▶ WHAT IS REQUIRED: Search the records for the word "html" and pick out every line that has it.

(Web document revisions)
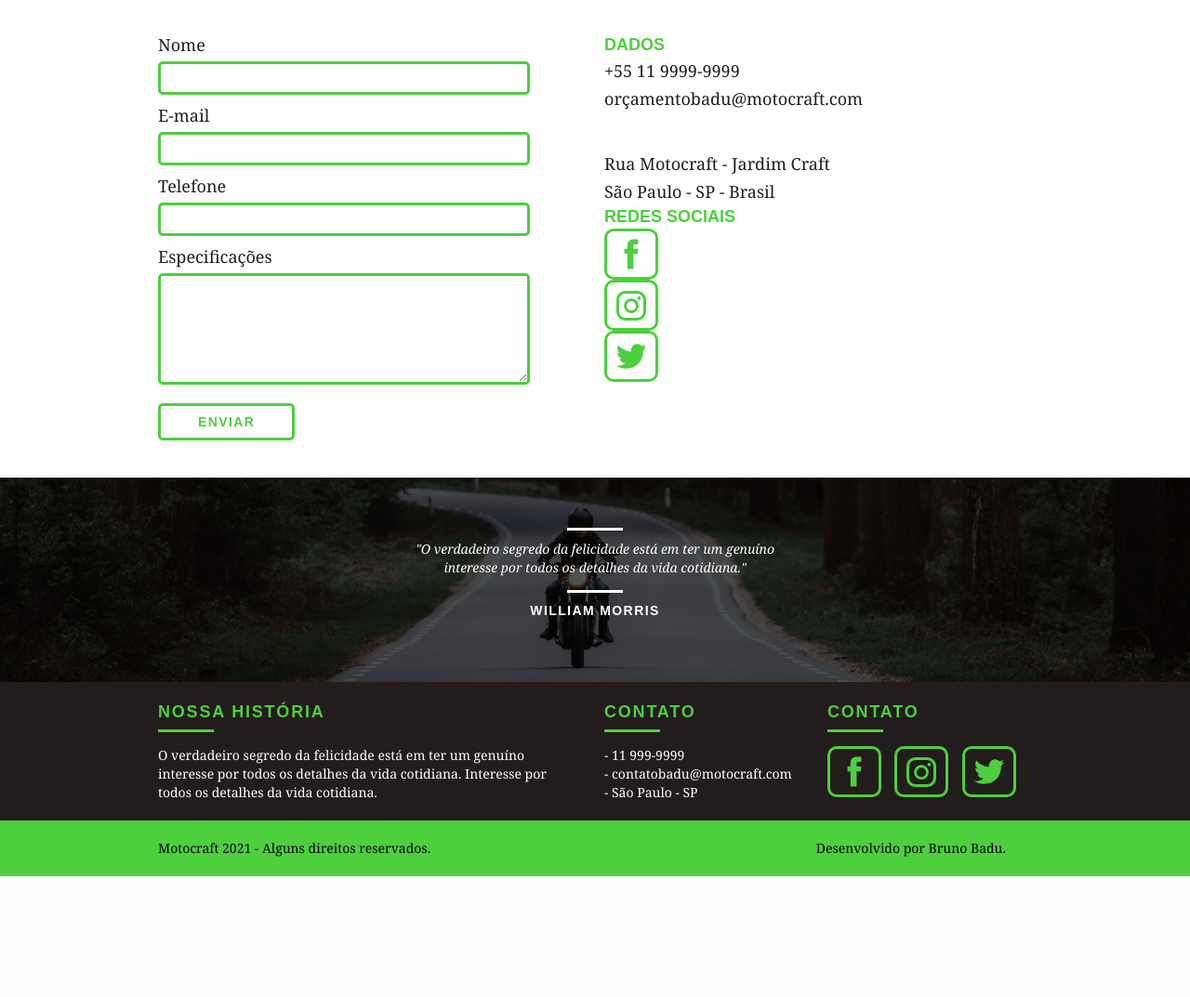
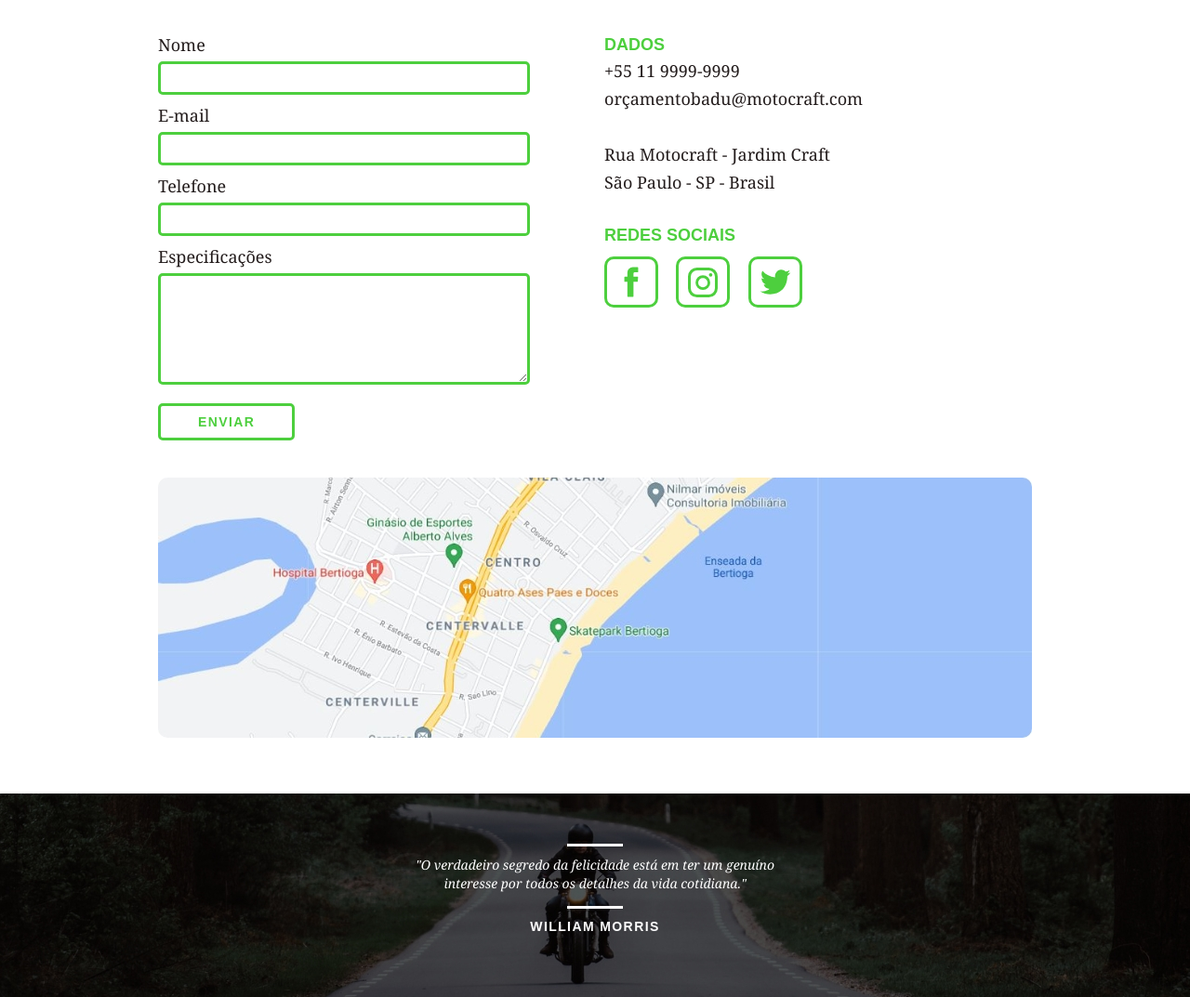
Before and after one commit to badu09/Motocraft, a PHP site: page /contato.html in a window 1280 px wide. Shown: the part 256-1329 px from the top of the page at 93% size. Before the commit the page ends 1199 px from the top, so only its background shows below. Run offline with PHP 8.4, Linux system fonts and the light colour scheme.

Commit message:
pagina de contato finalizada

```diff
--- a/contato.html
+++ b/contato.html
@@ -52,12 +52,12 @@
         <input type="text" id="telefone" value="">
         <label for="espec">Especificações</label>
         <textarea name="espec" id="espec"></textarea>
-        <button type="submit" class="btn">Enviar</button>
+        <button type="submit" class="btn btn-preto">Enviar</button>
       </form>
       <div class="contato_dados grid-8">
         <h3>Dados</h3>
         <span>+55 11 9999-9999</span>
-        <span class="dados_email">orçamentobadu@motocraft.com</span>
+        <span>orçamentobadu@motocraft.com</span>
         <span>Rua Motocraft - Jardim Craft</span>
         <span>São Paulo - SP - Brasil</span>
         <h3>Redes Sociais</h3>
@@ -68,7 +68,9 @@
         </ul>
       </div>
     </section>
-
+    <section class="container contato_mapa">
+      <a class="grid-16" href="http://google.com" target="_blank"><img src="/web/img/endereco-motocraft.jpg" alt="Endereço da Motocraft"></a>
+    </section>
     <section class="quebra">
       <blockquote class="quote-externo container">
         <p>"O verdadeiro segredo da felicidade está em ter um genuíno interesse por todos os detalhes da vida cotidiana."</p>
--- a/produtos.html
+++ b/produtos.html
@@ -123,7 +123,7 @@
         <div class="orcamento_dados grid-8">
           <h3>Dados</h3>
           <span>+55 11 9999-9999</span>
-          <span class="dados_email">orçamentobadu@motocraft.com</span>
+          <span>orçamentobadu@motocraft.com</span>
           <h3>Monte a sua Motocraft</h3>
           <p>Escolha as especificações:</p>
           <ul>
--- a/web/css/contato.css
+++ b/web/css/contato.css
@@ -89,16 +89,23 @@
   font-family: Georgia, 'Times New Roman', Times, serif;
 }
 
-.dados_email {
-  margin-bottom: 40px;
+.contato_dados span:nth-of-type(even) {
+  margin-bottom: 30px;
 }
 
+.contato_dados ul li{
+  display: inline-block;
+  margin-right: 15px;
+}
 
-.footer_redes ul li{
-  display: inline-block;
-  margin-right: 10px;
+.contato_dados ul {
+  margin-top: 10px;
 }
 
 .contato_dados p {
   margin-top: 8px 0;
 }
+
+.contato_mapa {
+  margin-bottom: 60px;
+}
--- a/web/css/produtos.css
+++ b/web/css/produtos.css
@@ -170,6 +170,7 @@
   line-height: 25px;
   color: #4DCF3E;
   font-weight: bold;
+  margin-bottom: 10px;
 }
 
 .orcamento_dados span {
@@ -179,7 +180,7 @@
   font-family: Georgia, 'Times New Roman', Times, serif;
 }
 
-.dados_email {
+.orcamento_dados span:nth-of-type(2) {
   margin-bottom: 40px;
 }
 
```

...

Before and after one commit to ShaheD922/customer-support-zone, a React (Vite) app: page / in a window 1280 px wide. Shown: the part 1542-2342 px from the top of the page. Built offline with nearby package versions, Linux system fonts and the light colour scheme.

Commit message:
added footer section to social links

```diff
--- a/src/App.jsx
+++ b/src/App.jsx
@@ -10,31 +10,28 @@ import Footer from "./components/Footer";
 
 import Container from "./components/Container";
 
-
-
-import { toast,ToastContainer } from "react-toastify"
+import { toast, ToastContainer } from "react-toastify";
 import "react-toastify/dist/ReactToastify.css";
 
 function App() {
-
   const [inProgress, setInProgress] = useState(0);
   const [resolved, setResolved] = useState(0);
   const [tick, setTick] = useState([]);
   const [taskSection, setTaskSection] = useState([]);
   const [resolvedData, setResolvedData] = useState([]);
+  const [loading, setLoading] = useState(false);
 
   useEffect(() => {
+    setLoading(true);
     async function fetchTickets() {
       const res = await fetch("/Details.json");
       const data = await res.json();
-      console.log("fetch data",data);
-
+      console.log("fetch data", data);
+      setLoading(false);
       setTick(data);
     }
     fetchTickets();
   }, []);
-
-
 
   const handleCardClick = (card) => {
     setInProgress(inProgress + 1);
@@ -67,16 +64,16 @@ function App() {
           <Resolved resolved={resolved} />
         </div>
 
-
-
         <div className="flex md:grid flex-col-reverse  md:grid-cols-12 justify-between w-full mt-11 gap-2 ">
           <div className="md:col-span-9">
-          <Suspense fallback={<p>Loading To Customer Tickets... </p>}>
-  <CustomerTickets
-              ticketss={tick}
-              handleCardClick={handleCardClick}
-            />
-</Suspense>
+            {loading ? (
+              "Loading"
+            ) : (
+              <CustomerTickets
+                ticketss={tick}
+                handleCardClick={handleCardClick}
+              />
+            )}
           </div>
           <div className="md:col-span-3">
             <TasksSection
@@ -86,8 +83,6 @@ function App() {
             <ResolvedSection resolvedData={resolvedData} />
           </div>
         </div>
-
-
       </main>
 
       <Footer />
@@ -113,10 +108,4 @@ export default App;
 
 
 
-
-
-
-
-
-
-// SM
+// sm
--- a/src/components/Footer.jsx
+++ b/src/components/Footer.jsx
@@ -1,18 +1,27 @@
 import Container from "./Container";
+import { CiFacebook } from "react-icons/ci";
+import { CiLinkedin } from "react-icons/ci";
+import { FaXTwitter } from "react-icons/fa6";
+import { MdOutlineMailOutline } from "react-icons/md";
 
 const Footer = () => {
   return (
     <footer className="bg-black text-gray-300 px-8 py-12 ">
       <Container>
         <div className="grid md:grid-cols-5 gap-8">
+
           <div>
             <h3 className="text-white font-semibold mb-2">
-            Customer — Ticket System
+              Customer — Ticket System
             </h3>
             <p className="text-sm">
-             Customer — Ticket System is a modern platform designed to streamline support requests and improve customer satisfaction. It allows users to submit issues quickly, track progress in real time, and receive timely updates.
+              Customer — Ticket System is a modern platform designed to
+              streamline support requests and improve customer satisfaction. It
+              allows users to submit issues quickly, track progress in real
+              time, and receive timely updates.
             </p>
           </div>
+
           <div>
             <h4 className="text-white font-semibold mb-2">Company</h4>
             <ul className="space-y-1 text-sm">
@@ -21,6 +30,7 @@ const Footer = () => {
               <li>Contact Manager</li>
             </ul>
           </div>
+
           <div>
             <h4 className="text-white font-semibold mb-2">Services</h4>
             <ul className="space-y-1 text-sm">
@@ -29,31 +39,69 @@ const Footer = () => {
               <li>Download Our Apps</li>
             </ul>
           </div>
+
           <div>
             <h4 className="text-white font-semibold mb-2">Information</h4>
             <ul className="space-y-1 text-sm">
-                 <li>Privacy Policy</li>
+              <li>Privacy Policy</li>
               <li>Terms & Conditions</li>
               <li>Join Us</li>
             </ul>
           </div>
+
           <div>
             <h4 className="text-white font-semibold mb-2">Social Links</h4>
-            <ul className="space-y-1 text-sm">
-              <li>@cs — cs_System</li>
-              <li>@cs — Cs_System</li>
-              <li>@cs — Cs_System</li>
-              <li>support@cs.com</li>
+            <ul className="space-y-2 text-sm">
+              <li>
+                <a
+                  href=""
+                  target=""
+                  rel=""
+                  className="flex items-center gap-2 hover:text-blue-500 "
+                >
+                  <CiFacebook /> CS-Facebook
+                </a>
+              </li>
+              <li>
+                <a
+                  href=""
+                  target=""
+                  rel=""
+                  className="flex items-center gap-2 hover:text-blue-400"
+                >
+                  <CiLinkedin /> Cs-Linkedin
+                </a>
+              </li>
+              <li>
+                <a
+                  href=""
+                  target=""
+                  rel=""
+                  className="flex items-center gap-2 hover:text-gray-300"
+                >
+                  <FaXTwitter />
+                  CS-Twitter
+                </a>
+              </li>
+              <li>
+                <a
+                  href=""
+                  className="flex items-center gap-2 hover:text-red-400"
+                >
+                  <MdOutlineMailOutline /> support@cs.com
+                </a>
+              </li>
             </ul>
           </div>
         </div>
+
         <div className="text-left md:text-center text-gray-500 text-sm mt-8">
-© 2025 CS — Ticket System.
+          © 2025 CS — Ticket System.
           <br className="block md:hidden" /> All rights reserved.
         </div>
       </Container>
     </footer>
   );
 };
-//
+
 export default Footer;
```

==

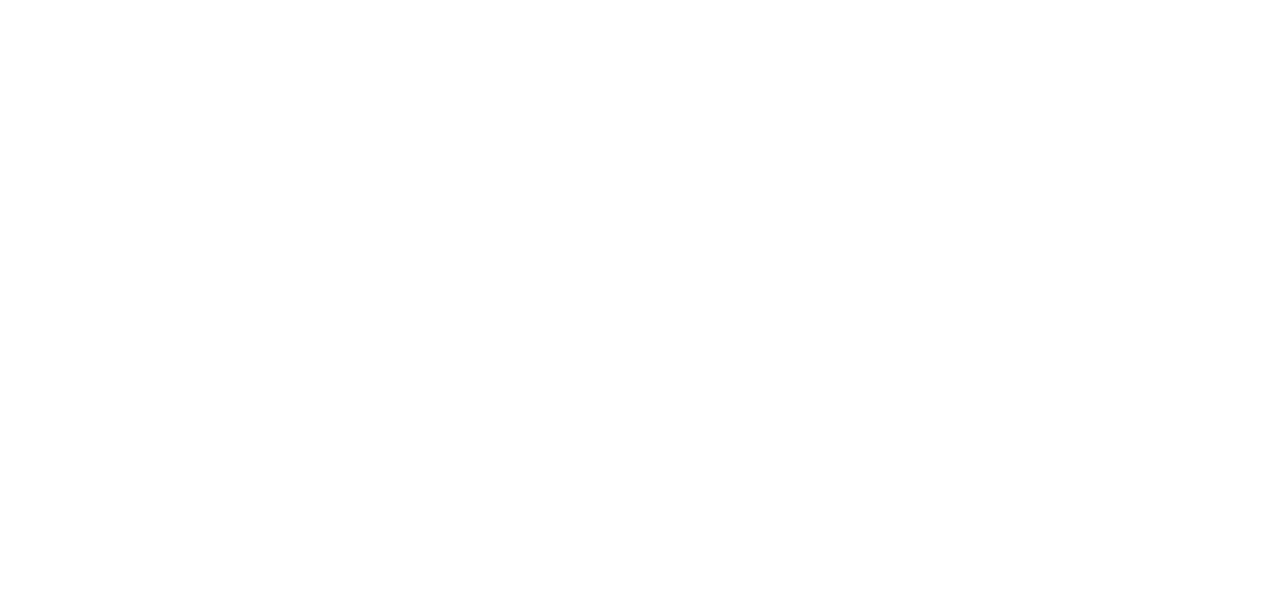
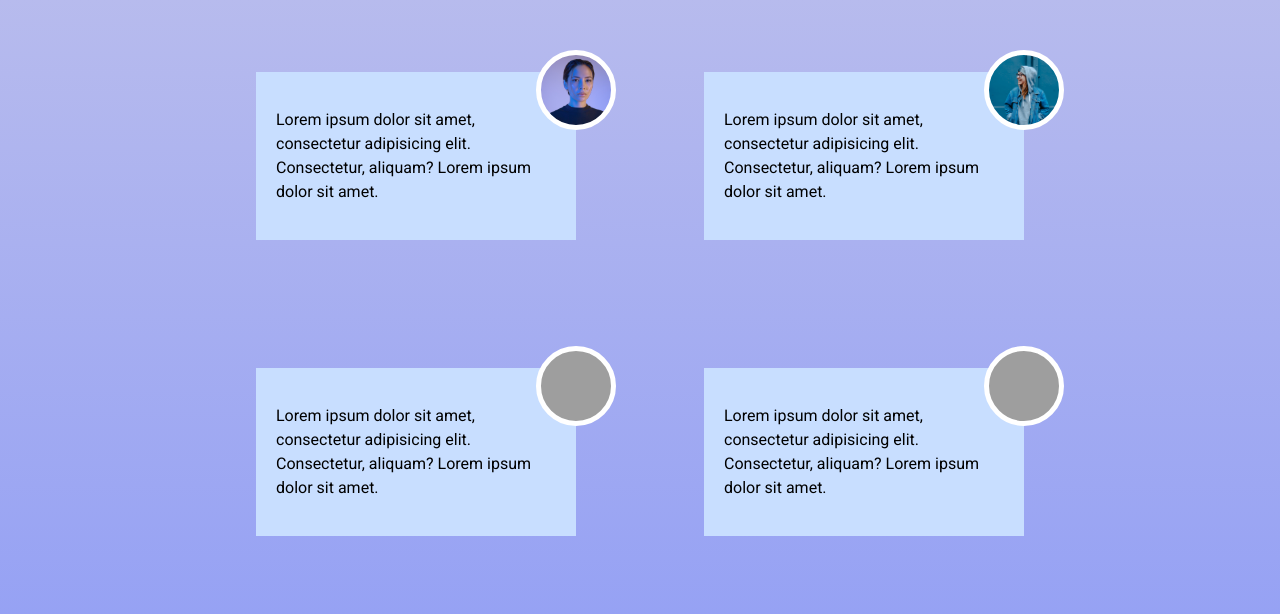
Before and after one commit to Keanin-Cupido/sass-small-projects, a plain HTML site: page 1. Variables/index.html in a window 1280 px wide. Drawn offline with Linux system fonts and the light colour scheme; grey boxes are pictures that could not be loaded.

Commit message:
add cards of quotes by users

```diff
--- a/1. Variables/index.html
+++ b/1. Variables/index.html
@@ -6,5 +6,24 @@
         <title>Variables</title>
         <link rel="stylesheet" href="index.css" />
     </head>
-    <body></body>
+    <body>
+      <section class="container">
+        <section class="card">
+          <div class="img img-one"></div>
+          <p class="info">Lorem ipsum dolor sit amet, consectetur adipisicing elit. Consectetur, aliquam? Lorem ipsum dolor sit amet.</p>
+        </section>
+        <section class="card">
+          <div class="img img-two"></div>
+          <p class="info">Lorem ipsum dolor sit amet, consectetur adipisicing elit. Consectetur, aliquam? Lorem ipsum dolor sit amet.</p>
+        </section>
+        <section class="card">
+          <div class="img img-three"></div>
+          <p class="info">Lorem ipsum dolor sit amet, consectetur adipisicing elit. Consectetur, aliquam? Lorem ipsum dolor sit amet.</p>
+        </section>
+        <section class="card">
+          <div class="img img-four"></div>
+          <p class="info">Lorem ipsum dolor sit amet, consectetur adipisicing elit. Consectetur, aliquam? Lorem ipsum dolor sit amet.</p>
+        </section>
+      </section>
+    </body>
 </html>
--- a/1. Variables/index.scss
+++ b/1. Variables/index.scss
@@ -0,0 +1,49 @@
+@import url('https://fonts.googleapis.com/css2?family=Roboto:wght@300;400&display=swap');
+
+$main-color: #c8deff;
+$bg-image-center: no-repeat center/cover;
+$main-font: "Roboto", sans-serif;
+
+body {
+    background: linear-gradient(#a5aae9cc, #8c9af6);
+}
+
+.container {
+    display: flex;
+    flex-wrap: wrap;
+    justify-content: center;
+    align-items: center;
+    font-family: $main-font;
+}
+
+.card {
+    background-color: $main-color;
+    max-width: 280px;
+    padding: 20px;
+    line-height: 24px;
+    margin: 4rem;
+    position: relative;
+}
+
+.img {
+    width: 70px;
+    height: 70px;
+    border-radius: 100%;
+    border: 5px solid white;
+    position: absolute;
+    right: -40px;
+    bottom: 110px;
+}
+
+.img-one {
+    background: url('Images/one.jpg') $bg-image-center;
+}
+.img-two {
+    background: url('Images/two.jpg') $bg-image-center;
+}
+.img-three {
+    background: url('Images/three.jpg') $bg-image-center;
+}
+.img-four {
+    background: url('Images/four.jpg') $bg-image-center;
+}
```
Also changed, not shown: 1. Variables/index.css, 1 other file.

▶ RESPONSE:
Before and after one commit to badu09/Motocraft, a PHP site: page /contato.html in a window 1280 px wide. Shown: the part 256-1329 px from the top of the page at 93% size. Before the commit the page ends 1199 px from the top, so only its background shows below. Run offline with PHP 8.4, Linux system fonts and the light colour scheme.
--- a/contato.html
+++ b/contato.html
--- a/produtos.html
+++ b/produtos.html
Before and after one commit to Keanin-Cupido/sass-small-projects, a plain HTML site: page 1. Variables/index.html in a window 1280 px wide. Drawn offline with Linux system fonts and the light colour scheme; grey boxes are pictures that could not be loaded.
--- a/1. Variables/index.html
+++ b/1. Variables/index.html
 </html>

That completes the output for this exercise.